Browse U.S. Newspaper Archives


Select the state you are looking for from the map or the list below

OCR Text

Lethbridge Herald (Newspaper) - January 9, 1971, Lethbridge, Alberta EDITORIALS Joyce Egginton The defoliation menace in Vietnam A fateful decision Although the Quebec government had been under some pressure, from prominent citizens, to give up the extraordinary powers granted by the federal government to fight terrorism, it decided to keep them. Application of the powers will be relaxed, however, and police will return to the use of normal procedures, "except in exceptional cases." The decision was influenced by information that "the causes and possibility of terrorism have not been completely eliminated.'' If special powers are deemed necessary so long as there is the prospect of terrorist activity, the Quebec government ought to be clamoring for legislation to replace the Temporary Measures Act when it expires April 30. "The causes and possibility of terrorism" are a long way from being eliminated. In the climate of discontent that exists in Quebec it is quite possible that eyen the retention of extraordinary powers in theory only could become a cause of rankling.
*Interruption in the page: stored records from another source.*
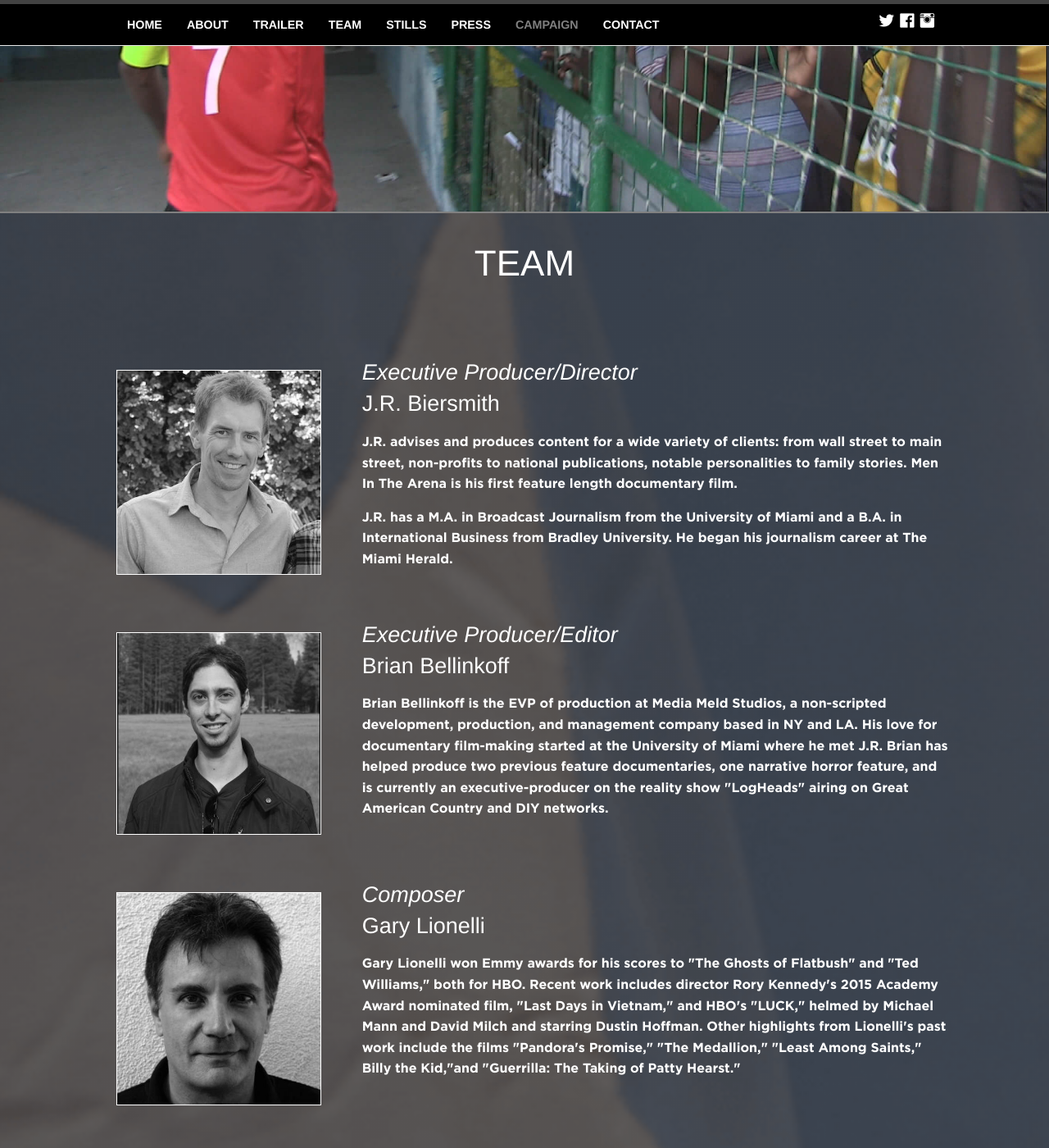
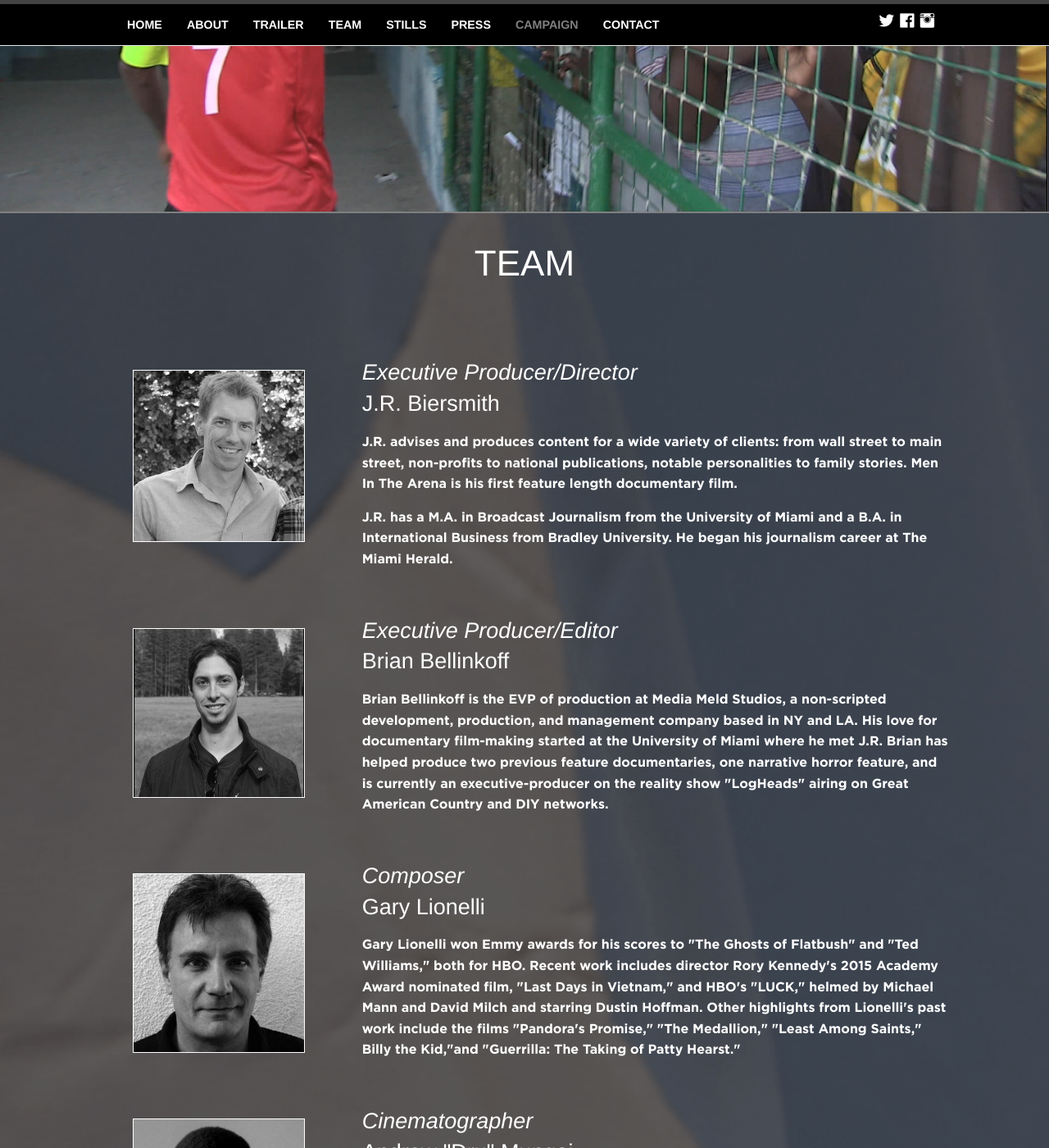
Before and after one commit to bellinkoff/men_in_the_arena, a Jekyll site: the page built from index.html, in a window 1280 px wide and 1400 px high, scrolled down 3396 px. Shown: the whole window at 82% size. Built offline with Jekyll 4.4.1, drawn with Linux system fonts in a browser that asks for light colours; nearby versions of some CDN libraries; some web fonts are replaced; comment, search, counter and statistics services are not loaded.

Commit message:
Brought avg headshot size down

```diff
--- a/_sass/_layout.scss
+++ b/_sass/_layout.scss
@@ -262,7 +262,7 @@ section {
         display: block;
         /*margin: auto;*/
         margin: 15px auto;
-        width: 250px;
+        width: 210px;
         /*max-height: 600px;*/
         filter: grayscale(100%);
         -webkit-filter: grayscale(100%); /* For Webkit browsers */
@@ -326,12 +326,8 @@ section {
         -ms-align-items: flex-start;
         align-items: flex-start;*/
 
-       /* a {
-            display: block;
-        }*/
-
         .gallery_item {
-            width: 400px !important;
+            width: 400px;
             max-height: 200px;
             overflow: hidden;
             margin: auto;
```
Much will probably depend on how many "exceptional cases" there are for which the special powers will be employed, and how well they can be exploited by dissident elements. Those who had been advocating immediate repeal felt that the risks of provoking further disgruntlement in Quebec were not worth taking. Prime Minister Trudeau appeared to be impressed with their arguments but he chose to leave the decision in the hands of the Quebec government. That means that if Mr. Bourassa and his ministers have made a mistake, the ire of the people should be directed to them and not to Ottawa. Little comfort can be derived from the thought that Ottawa is off the hook. If a mistake has been made it will be the separatists who will make capital out of it The future of Confederation is still uncertain. Storm in the Indian Ocean Why are the Russians so intent on building up naval strength in the Indian Ocean? What are they up to? Surely they are not seeking a military or nuclear confrontation with their biggest rival, the United States? The answer is clearly political. The nuclear detente in West e r n Europe has prevented the Russians from using conventional military forces to intervene in Western Europe. It has meant that there is a political stalemate existing in that area which has stopped the Russians from using force to take over countries not already under their influence. But the Soviets have by no means given up the idea of spreading their ideology around the world whenever they see an opportunity. Most of these attempts have been directed through economic and military aid for anti-colonialist movements, and to "new" national governments. Eut they now accuse the Americans of having used direct military intervention to check "anti-imperialist" movements in several parts of the world, Vietnam being the most outstanding example. Until now the Americans have clearly had the advantage of the Russians in the network of U.S. military bases and in- stallations proliferating all over the world. America could bring her influence to bear in ways which the Russians could not match. The Cuban crisis, for instance, clearly showed up the limitation of Russia as a world power in this respect. Now, with the United States showing signs that she no longer wishes to be the world's policeman, particularly in Southeast Asia, Russia sees her opportunity to develop a world - wide naval presence, a presence which would assist her in taking full advantage of any opportunity to intervene in the internal affairs of nations where conditions would indicate a chance of success, and where the Americans would not risk nuclear war to stop her. Robert Stephens writing in the London Observer remarks that these must be "some new form of relationship between America and Russia which recognizes the inevitability of their world - wide political competition, but replaces their military competition by some co-operation in peace-keeping." And there hasn't been much indication of progress toward that "new relationship" in recent months Some kind of progress in the Middle East peace talks would be a hopeful sign. Weekend Meditation Dreamer of dreams '